During the June 18 council meeting, the Chino city council agreed unanimously to approve a $500,000 increase to a purchase order for services with Devaney Pate Morris & Cameron LLP. Originally, $100,000 was authorized in June 2016 by the council at that time to cover legal fees. An additional $150,000 was approved in February of this year. The additional funds help cover the cost of truck testing performed as well as other expert testing and analysis.
Nearly 300 students graduated from Chino High School in ’67 according to Judy Kirby Chalupa, one of the event organizers. “Back in 1967, the city only had one high school and one middle school, so everyone knew of everyone,” she says. Organizers are still trying to locate just less than 100 people.
"I grew up right across the street from here," Mr. Rodriguez said the next morning, sitting in the administration offices of Chino's City Hall. He reminisced on family members who had also served the city. "My family have been involved with the city for a long time," he said. "Zeke Ortiz, my grandmother's first cousin, was also on city council." Mr. Rodriguez will represent District 1 and will hold the seat until November 2018.
Muck Rack makes it simple to find people, tweets, or articles that mention any name, keyword, company, hashtag etc. We've compiled this guide to help you make the most of your search.
Selecting a term
Start searching tweets, articles from media outlets, articles mentioned in tweets, journalists'
names, titles and bios with some suggested searches:
Companies or Topics (e.g. iPhone, Microsoft)
Phrases (e.g. "cloud computing") — use quotes to keep the terms together
Twitter handles (e.g. @username) — returns those who have mentioned or replied to
Names (e.g. "David Pogue")
Hashtags (e.g. #sxsw, #london2012)
Bio details (e.g. vegan, Olympics, father)
Muck Rack's Advanced Search allows for many boolean operators.
Find results that mention multiple specified terms, use AND or
+. For example, ensure each result contains both Elon Musk and Mark Zuckerberg by
searching Obama AND Romney or Obama + Romney.
Use the operators OR or , to broaden your search when you'd like either of
multiple terms to appear in results. (This is the default behavior of our search when no operators
are used.) For example, search for democrat OR republican to find results that refer to
Democrats and/or Republicans.
Use NOT or - to subtract results from your search.
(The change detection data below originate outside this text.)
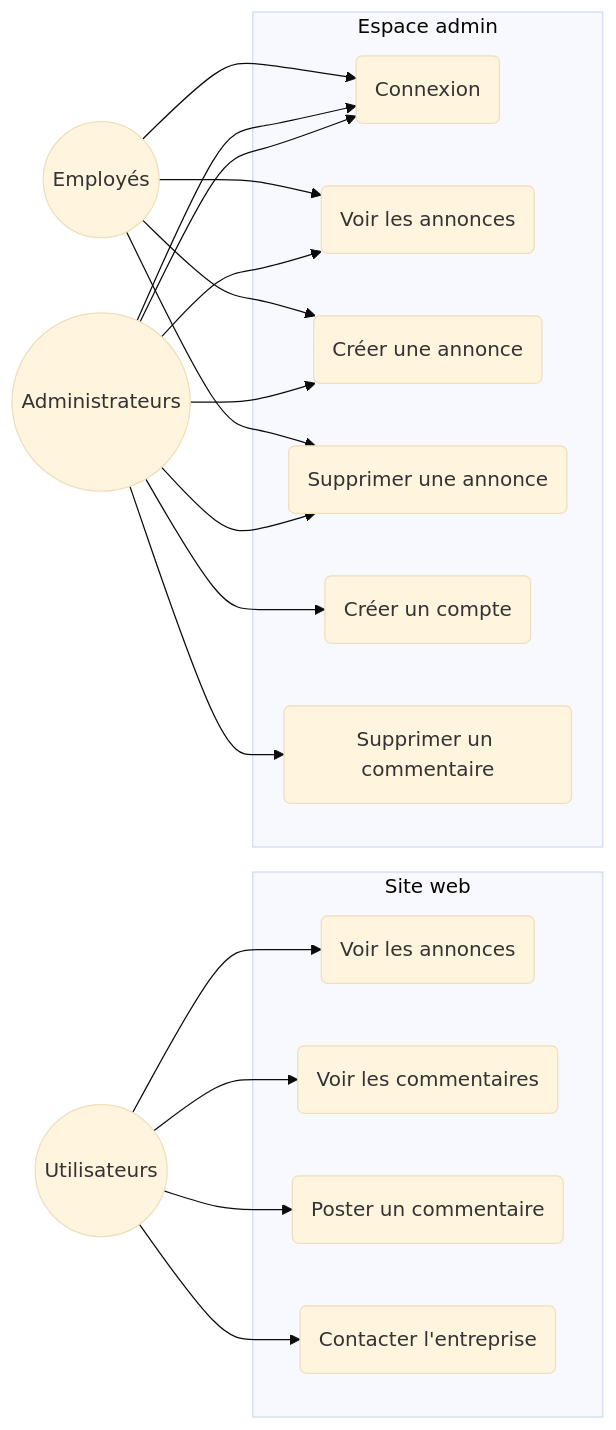
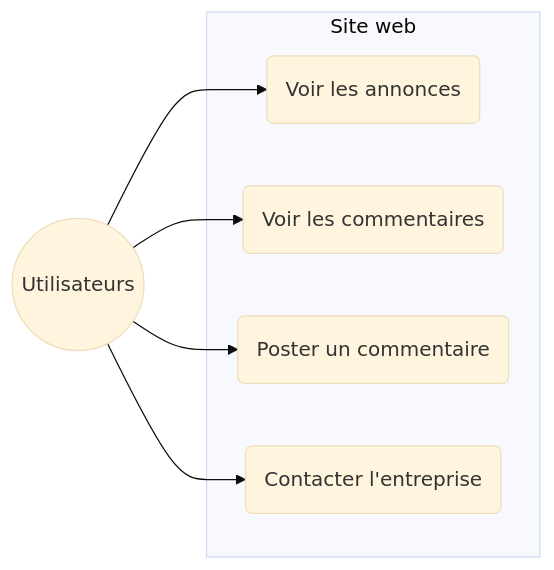
One commit to pickypou/garage-automobile-front changed the diagram in docs/usecase.md. Above: the diagram before and after it, drawn with Mermaid (base theme). The commit also changed 2 other files, not shown here.

Commit message:
usecase.md

````diff
--- a/docs/usecase.md
+++ b/docs/usecase.md
@@ -2,40 +2,17 @@
 ``` mermaid
     flowchart LR
         usr((Utilisateurs))
-        adm((Administrateurs))
-        emp((Employés))
-
+       
         subgraph Site web
             voir(Voir les annonces)
             vc(Voir les commentaires)
             com(Poster un commentaire)
             contact(Contacter l'entreprise)
         end
 
-        subgraph Espace admin
-            cnx(Connexion)
-            va(Voir les annonces)
-            ca(Créer une annonce)
-            sa(Supprimer une annonce)
-            ccpt(Créer un compte)
-            sc(Supprimer un commentaire)
-        end
-
+        
         usr --> voir
         usr --> vc
         usr --> com
         usr --> contact
-
-        emp --> cnx
-        emp --> va
-        emp --> ca
-        emp --> sa
-
-        adm --> cnx
-        adm --> cnx
-        adm --> va
-        adm --> ca
-        adm --> sa
-        adm --> ccpt
-        adm --> sc
 ```
````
For
example, searching Disney will yield results about the Walt Disney Company as well as Walt Disney
World Resort. To exclude mentions of Disney World, search for Disney -World or Disney
When using one of these operators with a phrase, enclose it in quotation marks. For example, you can
find results about smartphones excluding Apple's iPhone 4S by searching smartphone -"iPhone
Exact case matching or punctuation
If you're searching for a brand name or keyword that relies on specific punctuation marks or capitalization, you can
find results that match your exact query by adding matchcase: before the keyword you're searching for, like matchcase:E*TRADE .
Use parentheses to separate multiple
boolean phrases. For example, to find journalists talking about having fun in Disney World or
Disneyland, search for ("disney world" OR disneyland) AND fun.
An asterisk can be used to search for any variation of a root word truncated by the asterisk. For example, searching for admin* will return results for administrator, administration, administer, administered, etc.
A near operator is an AND operator where you can control the distance between the words. You can vary the distance the near operation uses by adding a forward slash and number (between 0-99) such as strawberries NEAR/10 "whipped cream", which means the strawberries must exist within 10 words of "whipped cream".